Fishers hope for lobsters not trouble

The London Free Press
Sunday, April 30, 2000

BURNT CHURCH, N.B. Fishers in northern New Brunswick say they'll be looking for lobsters, not trouble, when they set their traps today in Miramichi Bay.

The lobster fishery opens in various parts of the Maritimes this morning, but most of the attention will be focused on the Burnt Church area on New Brunswick's northeastern coast.

Native and non-native fishers clashed here last fall after members of the Burnt Church First Nation took advantage of a Supreme Court of Canada decision that said the Mi'kmaq and Maliseet people have a treaty right to earn a moderate living from fishing.

The Burnt Church reserve has turned down a deal from Ottawa for an interim fisheries agreement that would impose federal regulations in return for financial and training incentives.

Chief Wilbur Dedam and council members said yesterday Ottawa's offer of a few more commercial licences for the reserve of 1,300 was not enough.

"It's an insult," said Dedam, himself a fisher.

Vernon Mitchell, a member of the band council, said people are wary of cutting deals with Ottawa.

"They're scared the treaty rights would be signed away and they don't like the fact that Ottawa is trying to put dollar amounts on our rights," Mitchell said.

Despite the lack of an agreement, there's a feeling in Burnt Church the season will go well and there won't be any confrontations.
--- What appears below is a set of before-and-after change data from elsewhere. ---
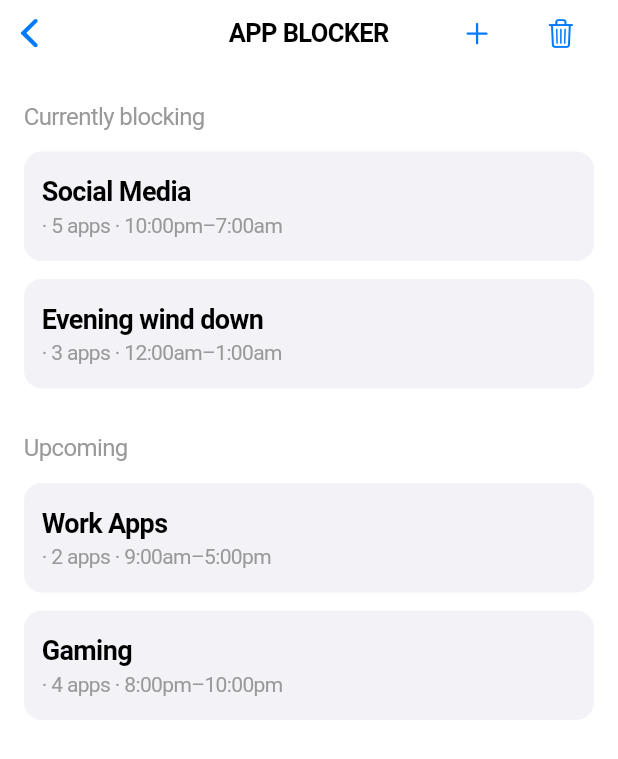
After one commit to farhan-navas/monday, a Flutter app: the BlockerPage screen opened directly, on a phone screen of 412 x 824 dp. The commit adds this screen. Shown: the top 759 px of the screen. Run offline on Flutter 3.47's test engine with Material 3 defaults, Android fonts, the phone set to English and light mode, and no system bars; our stand-ins replace geocoding, geolocator, google_fonts, lottie, uni_links; missing offline and left inert: cupertino_sidebar; statements that could not run were skipped.

Commit message:
add app blocker ui + adjust squishing of content with row

```diff
--- /dev/null
+++ b/lib/src/features/blocker/data/blocker_model.dart
@@ -0,0 +1,13 @@
+class BlockerModel {
+  final String name;
+  final int appCount;
+  final String schedule;
+  bool isSelected;
+
+  BlockerModel({
+    required this.name,
+    required this.appCount,
+    required this.schedule,
+    this.isSelected = false,
+  });
+}
--- /dev/null
+++ b/lib/src/features/blocker/presentation/blocker_page.dart
@@ -0,0 +1,96 @@
+import 'package:flutter/cupertino.dart';
+import 'package:monday/src/features/blocker/data/blocker_model.dart';
+import 'blocker_widget.dart';
+
+class BlockerPage extends StatefulWidget {
+  const BlockerPage({super.key});
+
+  @override
+  State<BlockerPage> createState() => _BlockerPageState();
+}
+
+class _BlockerPageState extends State<BlockerPage> {
+  final List<BlockerModel> _profiles = [
+    BlockerModel(name: 'Social Media', appCount: 5, schedule: '10:00pm–7:00am'),
+    BlockerModel(
+      name: 'Evening wind down',
+      appCount: 3,
+      schedule: '12:00am–1:00am',
+    ),
+    BlockerModel(name: 'Work Apps', appCount: 2, schedule: '9:00am–5:00pm'),
+    BlockerModel(name: 'Gaming', appCount: 4, schedule: '8:00pm–10:00pm'),
+  ];
+
+  bool _deleteMode = false;
+
+  List<BlockerModel> get _currentlyBlocking =>
+      _profiles.take(2).toList(); // replace with real logic
+  List<BlockerModel> get _upcoming =>
+      _profiles.skip(2).toList(); // replace with real logic
+
+  void _toggleDeleteMode() {
+    setState(() {
+      _deleteMode = !_deleteMode;
+      if (!_deleteMode) _profiles.forEach((p) => p.isSelected = false);
+    });
+  }
+
+  void _deleteSelected() {
+    setState(() {
+      _profiles.removeWhere((p) => p.isSelected);
+      _deleteMode = false;
+    });
+  }
+
+  void _showAddSheet() => showAddSheet(context);
+
+  @override
+  Widget build(BuildContext context) {
+    return CupertinoPageScaffold(
+      navigationBar: CupertinoNavigationBar(
+        middle: const Text('APP BLOCKER'),
+        trailing: Row(
+          mainAxisSize: MainAxisSize.min,
+          children: [
+            CupertinoButton(
+              padding: EdgeInsets.zero,
+              child: const Icon(CupertinoIcons.add),
+              onPressed: _showAddSheet,
+            ),
+            const SizedBox(width: 12),
+            CupertinoButton(
+              padding: EdgeInsets.zero,
+              child: const Icon(CupertinoIcons.trash),
+              onPressed: _toggleDeleteMode,
+            ),
+          ],
+        ),
+      ),
+      child: Stack(
+        children: [
+          SafeArea(
+            child: SingleChildScrollView(
+              child: Column(
+                children: [
+                  buildSection(
+                    'Currently blocking',
+                    _currentlyBlocking,
+                    _deleteMode,
+                    (p) {
+                      setState(() => p.isSelected = !p.isSelected);
+                    },
+                  ),
+                  buildSection('Upcoming', _upcoming, _deleteMode, (p) {
+                    setState(() => p.isSelected = !p.isSelected);
+                  }),
+                  const SizedBox(height: 100),
+                ],
+              ),
+            ),
+          ),
+          if (_deleteMode) buildDeleteBar(_deleteSelected),
+        ],
+      ),
+    );
+  }
+}
--- /dev/null
+++ b/lib/src/features/blocker/presentation/blocker_widget.dart
@@ -0,0 +1,209 @@
+import 'package:flutter/cupertino.dart';
+import 'package:monday/src/features/blocker/data/blocker_model.dart';
+
+/// Builds a section with a grey title and list of profile cards.
+Widget buildSection(
+  String title,
+  List<BlockerModel> profiles,
+  bool deleteMode,
+  void Function(BlockerModel) onProfileTap,
+) {
+  return Column(
+    crossAxisAlignment: CrossAxisAlignment.start,
+    children: [
+      Padding(
+        padding: const EdgeInsets.fromLTRB(16, 24, 16, 8),
+        child: Text(
+          title,
+          style: const TextStyle(
+            fontSize: 16,
+            color: CupertinoColors.inactiveGray,
+          ),
+        ),
+      ),
+      ...profiles.map(
+        (p) => _ProfileCard(
+          profile: p,
+          deleteMode: deleteMode,
+          onTap: () => onProfileTap(p),
+        ),
+      ),
+    ],
+  );
+}
+
+/// The red delete bar at bottom with a single Delete button.
+Widget buildDeleteBar(VoidCallback onDelete) {
+  return Positioned(
+    bottom: 0,
+    left: 0,
+    right: 0,
+    child: Container(
+      color: CupertinoColors.systemRed,
+      padding: const EdgeInsets.symmetric(vertical: 12),
+      child: SafeArea(
+        top: false,
+        child: Center(
+          child: CupertinoButton(
+            child: const Text(
+              'Delete',
+              style: TextStyle(color: CupertinoColors.white, fontSize: 18),
+            ),
+            onPressed: onDelete,
+          ),
+        ),
+      ),
+    ),
+  );
+}
+
+/// A single profile card, with optional checkbox in delete mode.
+class _ProfileCard extends StatelessWidget {
+  final BlockerModel profile;
+  final bool deleteMode;
+  final VoidCallback onTap;
+
+  const _ProfileCard({
+    required this.profile,
+    required this.deleteMode,
+    required this.onTap,
+  });
+
+  @override
+  Widget build(BuildContext context) {
+    return GestureDetector(
+      onTap: deleteMode ? onTap : null,
+      child: Container(
+        margin: const EdgeInsets.symmetric(horizontal: 16, vertical: 6),
+        padding: const EdgeInsets.symmetric(horizontal: 12, vertical: 16),
+        decoration: BoxDecoration(
+          color: CupertinoColors.secondarySystemBackground.resolveFrom(context),
+          borderRadius: BorderRadius.circular(12),
+        ),
+        child: Row(
+          children: [
+            if (deleteMode)
+              Padding(
+                padding: const EdgeInsets.only(right: 12),
+                child: Icon(
+                  profile.isSelected
+                      ? CupertinoIcons.check_mark_circled_solid
+                      : CupertinoIcons.circle,
+                  color: profile.isSelected
+                      ? CupertinoColors.systemRed
+                      : CupertinoColors.inactiveGray,
+                  size: 24,
+                ),
+              ),
+            Expanded(
+              child: Column(
+                crossAxisAlignment: CrossAxisAlignment.start,
+                children: [
+                  Text(
+                    profile.name,
+                    style: const TextStyle(
+                      fontSize: 18,
+                      fontWeight: FontWeight.w600,
+                    ),
+                  ),
+                  const SizedBox(height: 4),
+                  Text(
+                    '· ${profile.appCount} apps · ${profile.schedule}',
+                    style: const TextStyle(
+                      fontSize: 14,
+                      color: CupertinoColors.inactiveGray,
+                    ),
+                  ),
+                ],
+              ),
+            ),
+          ],
+        ),
+      ),
+    );
+  }
+}
+
+/// Shows the “Create new recurring blocking” action sheet.
+void showAddSheet(BuildContext context) {
+  showCupertinoModalPopup(
+    context: context,
+    builder: (_) => CupertinoPopupSurface(
+      child: Container(
+        color: CupertinoColors.systemBackground.resolveFrom(context),
+        padding: const EdgeInsets.symmetric(vertical: 16),
+        child: Column(
+          mainAxisSize: MainAxisSize.min,
+          children: [
+            // Header
+            Padding(
+              padding: const EdgeInsets.symmetric(horizontal: 16),
+              child: Column(
+                children: const [
+                  Text(
+                    'Create new recurring blocking',
+                    style: TextStyle(fontSize: 20, fontWeight: FontWeight.bold),
+                    textAlign: TextAlign.center,
+                  ),
+                  SizedBox(height: 8),
+                  Text(
+                    'Learn more about blocking types',
+                    style: TextStyle(
+                      fontSize: 14,
+                      color: CupertinoColors.inactiveGray,
+                    ),
+                    textAlign: TextAlign.center,
+                  ),
+                ],
+              ),
+            ),
+            const SizedBox(height: 16),
+            // Options
+            _SheetOption(
+              'Time limit\nex: block after 1 hour of social media per day',
+            ),
+            _SheetOption(
+              'Time of day\nex: block social media apps in the morning',
+            ),
+            _SheetOption(
+              'All day (limited unblocks)\nex: 4 intentional sessions per day',
+            ),
+            // Cancel
+            CupertinoButton(
+              child: const Text('Cancel'),
+              onPressed: () => Navigator.of(context).pop(),
+            ),
+          ],
+        ),
+      ),
+    ),
+  );
+}
+
+class _SheetOption extends StatelessWidget {
+  final String text;
+  const _SheetOption(this.text);
+
+  @override
+  Widget build(BuildContext context) {
+    return GestureDetector(
+      onTap: () => Navigator.of(context).pop(), // TODO: wire up actions
+      child: Container(
+        padding: const EdgeInsets.symmetric(horizontal: 16, vertical: 12),
+        decoration: const BoxDecoration(
+          border: Border(bottom: BorderSide(color: CupertinoColors.separator)),
+        ),
+        child: Row(
+          children: [
+            Expanded(child: Text(text, style: const TextStyle(fontSize: 16))),
+            const Icon(
+              CupertinoIcons.forward,
+              size: 20,
+              color: CupertinoColors.inactiveGray,
+            ),
+          ],
+        ),
+      ),
+    );
+  }
+}
--- a/lib/src/features/settings/presentation/settings_page.dart
+++ b/lib/src/features/settings/presentation/settings_page.dart
@@ -8,13 +8,13 @@ class SettingsPage extends StatelessWidget {
   Widget build(BuildContext context) {
     return CupertinoPageScaffold(
       navigationBar: const CupertinoNavigationBar(
-        middle: Text('HEALTH BAR', style: TextStyle(fontSize: 24)),
+        middle: Text('SETTINGS', style: TextStyle(fontSize: 24)),
       ),
       child: SafeArea(
         child: ListView(
           children: const [
             TaskTile(
-              title: 'WE ARE ON THE HEALTH PAGE',
+              title: 'WE ARE ON THE SETTINGS PAGE',
               completed: false,
               avatarUrl: 'https://randomuser.me/api/portraits/men/32.jpg',
             ),
```
Also changed, not shown: lib/src/app.dart (+26 -14 lines), lib/src/features/tasks/data/task_model.dart (added), 1 other file.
The federal Fisheries Department has given the reserve a communal licence and expects that should cover the fairly limited activities of the reserve.